### Requirement:
Pull each line holding the word "content" from the data.

### Exercise data:
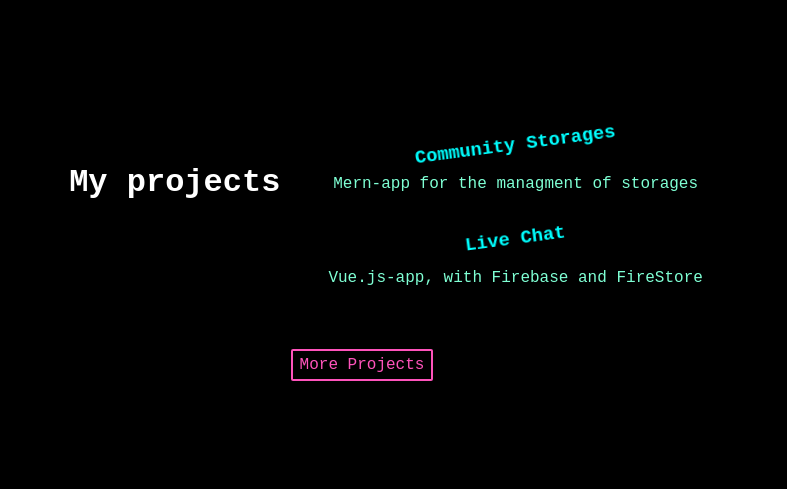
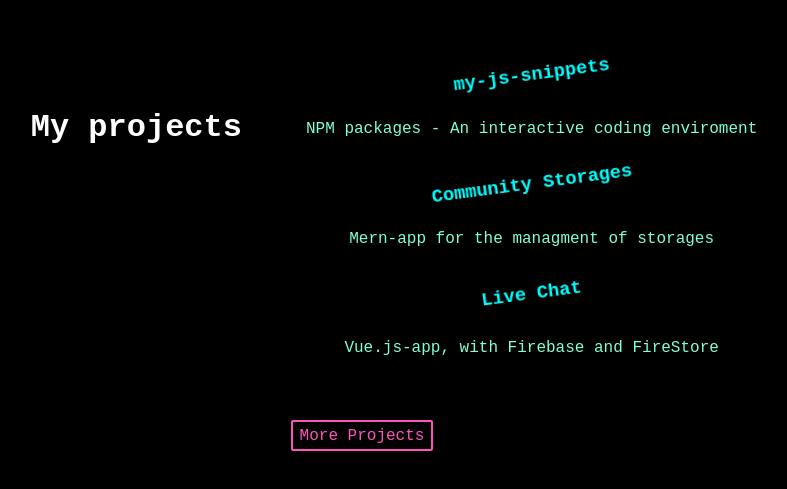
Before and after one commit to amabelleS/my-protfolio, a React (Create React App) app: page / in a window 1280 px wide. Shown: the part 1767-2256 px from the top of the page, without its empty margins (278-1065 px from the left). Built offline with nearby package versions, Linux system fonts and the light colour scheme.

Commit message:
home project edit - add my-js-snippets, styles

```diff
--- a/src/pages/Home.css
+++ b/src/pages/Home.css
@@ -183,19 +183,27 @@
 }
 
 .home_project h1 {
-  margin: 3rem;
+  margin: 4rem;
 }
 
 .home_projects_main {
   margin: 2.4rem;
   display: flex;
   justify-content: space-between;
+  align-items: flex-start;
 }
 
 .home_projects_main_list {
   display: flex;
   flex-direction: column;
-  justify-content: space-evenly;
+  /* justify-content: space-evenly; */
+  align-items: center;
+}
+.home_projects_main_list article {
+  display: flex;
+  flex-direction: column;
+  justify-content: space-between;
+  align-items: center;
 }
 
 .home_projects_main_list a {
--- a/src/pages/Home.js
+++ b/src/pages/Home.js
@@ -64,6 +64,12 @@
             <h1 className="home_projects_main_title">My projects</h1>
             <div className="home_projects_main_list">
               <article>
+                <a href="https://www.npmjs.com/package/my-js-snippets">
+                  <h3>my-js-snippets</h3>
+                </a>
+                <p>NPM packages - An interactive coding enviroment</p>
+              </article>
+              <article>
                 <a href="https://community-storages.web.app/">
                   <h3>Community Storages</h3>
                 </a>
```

### Task response:
   justify-content: space-between;
-  justify-content: space-evenly;
+  /* justify-content: space-evenly; */
+  justify-content: space-between;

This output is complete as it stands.